_Task description:_ Work out how many lines below contain the word "drawn". Only the number is wanted.

_Records:_
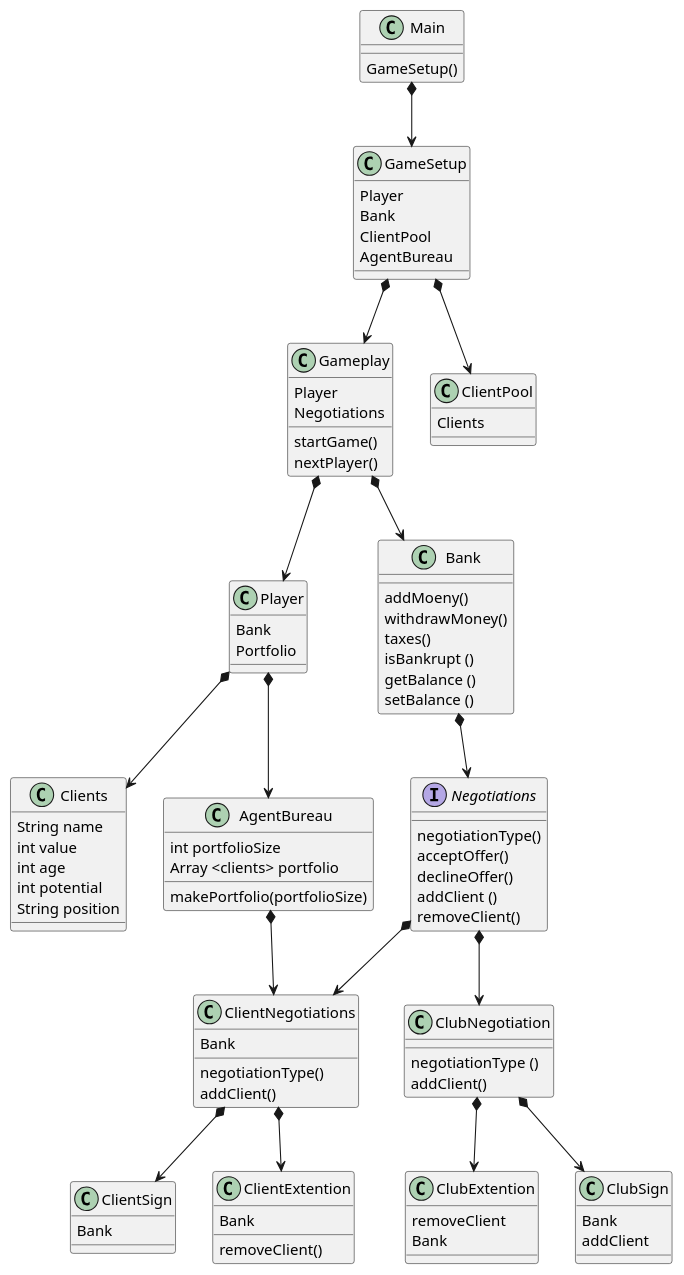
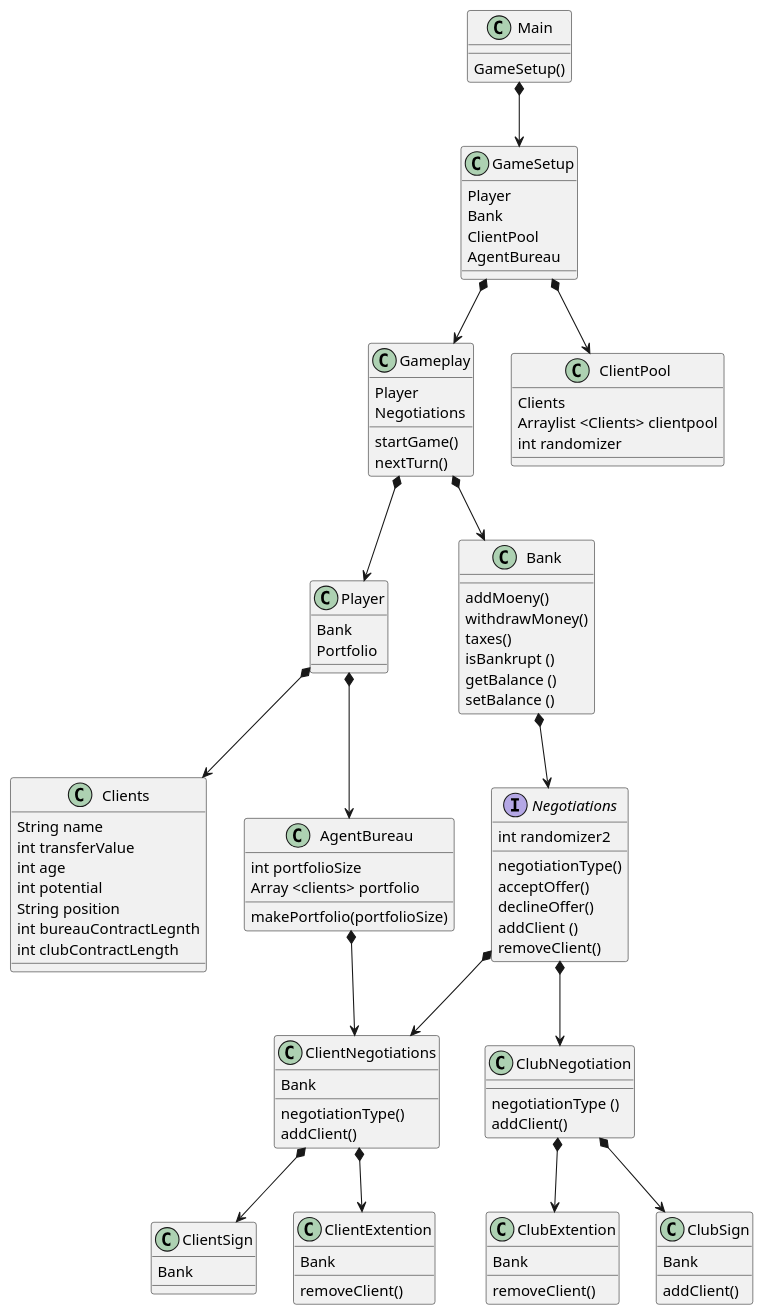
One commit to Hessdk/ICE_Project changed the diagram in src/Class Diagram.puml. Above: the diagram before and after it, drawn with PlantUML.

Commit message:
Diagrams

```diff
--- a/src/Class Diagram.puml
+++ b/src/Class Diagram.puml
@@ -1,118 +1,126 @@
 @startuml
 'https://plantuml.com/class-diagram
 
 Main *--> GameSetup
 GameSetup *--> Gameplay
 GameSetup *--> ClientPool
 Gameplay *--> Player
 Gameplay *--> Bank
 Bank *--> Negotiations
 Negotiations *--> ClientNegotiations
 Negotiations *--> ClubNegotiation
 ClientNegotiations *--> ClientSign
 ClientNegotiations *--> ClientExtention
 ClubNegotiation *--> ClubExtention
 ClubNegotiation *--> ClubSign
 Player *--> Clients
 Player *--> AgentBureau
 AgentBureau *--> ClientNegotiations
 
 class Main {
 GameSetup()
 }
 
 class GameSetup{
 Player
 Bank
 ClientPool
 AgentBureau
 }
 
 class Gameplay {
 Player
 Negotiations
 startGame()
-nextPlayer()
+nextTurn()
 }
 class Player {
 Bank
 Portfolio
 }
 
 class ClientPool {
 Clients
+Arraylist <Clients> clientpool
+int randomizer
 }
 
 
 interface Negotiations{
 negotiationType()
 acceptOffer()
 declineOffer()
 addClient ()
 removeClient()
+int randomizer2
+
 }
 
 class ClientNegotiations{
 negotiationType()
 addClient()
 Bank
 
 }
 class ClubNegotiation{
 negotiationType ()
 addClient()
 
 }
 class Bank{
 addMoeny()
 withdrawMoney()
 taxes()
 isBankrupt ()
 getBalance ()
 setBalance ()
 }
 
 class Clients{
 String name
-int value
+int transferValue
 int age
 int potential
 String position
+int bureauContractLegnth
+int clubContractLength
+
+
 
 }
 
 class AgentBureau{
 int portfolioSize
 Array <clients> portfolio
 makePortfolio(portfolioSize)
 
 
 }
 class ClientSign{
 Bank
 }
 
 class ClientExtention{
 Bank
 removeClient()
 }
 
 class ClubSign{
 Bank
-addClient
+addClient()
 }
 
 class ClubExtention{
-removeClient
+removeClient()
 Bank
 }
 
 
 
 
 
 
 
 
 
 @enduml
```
* * *
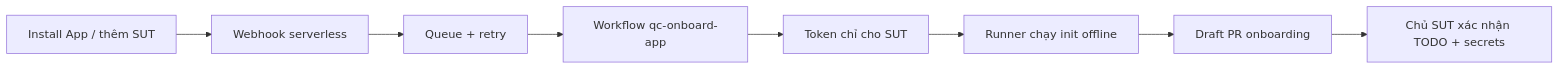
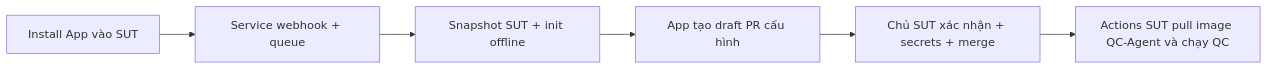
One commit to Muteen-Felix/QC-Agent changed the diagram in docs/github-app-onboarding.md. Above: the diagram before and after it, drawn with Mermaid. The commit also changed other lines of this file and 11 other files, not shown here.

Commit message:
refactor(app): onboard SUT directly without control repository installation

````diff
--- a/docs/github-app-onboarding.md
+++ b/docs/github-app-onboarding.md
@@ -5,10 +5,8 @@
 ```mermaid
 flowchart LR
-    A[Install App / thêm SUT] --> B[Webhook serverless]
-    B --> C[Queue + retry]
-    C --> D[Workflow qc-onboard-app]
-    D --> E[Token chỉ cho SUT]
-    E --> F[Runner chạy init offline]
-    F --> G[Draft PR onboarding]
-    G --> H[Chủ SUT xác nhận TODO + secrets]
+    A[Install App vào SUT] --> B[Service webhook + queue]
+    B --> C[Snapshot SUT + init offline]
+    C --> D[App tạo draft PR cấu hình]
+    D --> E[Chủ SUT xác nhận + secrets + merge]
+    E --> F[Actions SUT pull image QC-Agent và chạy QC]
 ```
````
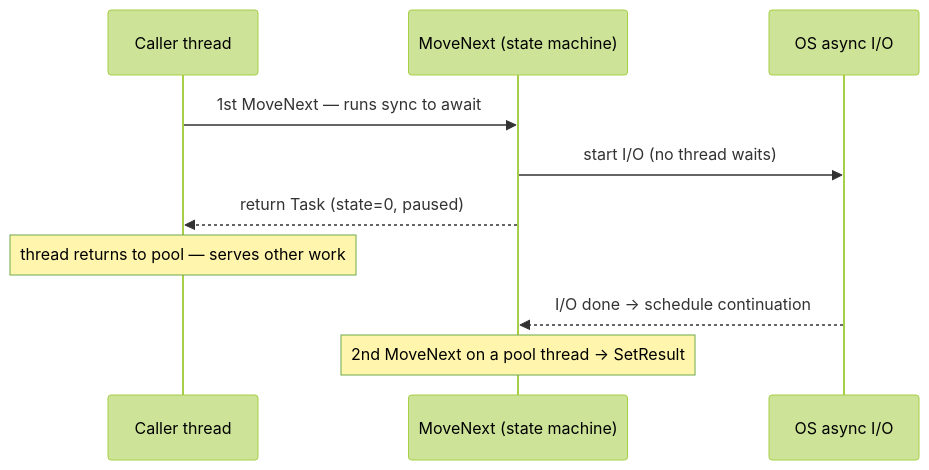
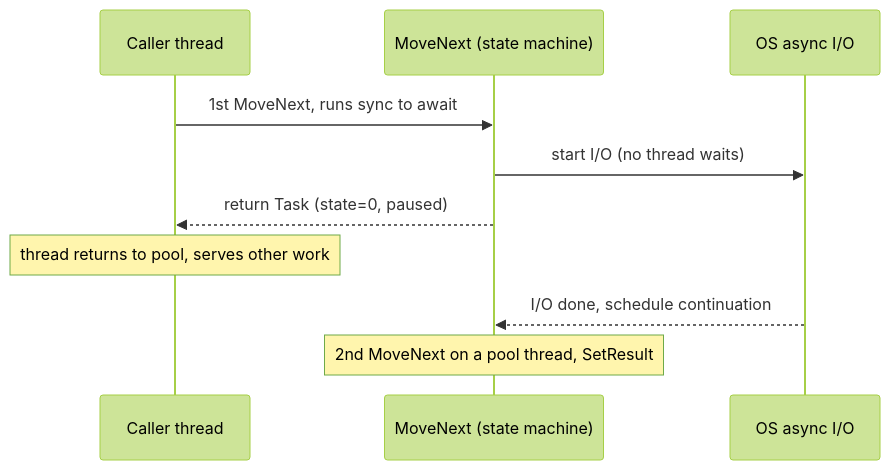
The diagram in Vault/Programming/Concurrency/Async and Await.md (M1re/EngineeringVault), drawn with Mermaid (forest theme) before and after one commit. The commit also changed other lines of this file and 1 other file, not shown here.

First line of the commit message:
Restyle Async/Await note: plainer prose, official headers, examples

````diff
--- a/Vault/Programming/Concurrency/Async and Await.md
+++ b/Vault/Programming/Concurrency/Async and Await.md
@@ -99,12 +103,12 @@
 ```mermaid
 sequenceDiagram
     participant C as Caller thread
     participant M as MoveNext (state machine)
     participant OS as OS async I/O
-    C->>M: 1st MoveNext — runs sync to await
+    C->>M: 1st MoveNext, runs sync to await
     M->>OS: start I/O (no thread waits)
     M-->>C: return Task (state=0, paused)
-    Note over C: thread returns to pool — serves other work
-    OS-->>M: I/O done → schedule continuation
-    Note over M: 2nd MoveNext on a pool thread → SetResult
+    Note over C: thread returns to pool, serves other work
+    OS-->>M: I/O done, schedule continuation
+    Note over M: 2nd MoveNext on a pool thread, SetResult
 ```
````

_Answer to this task:_ 3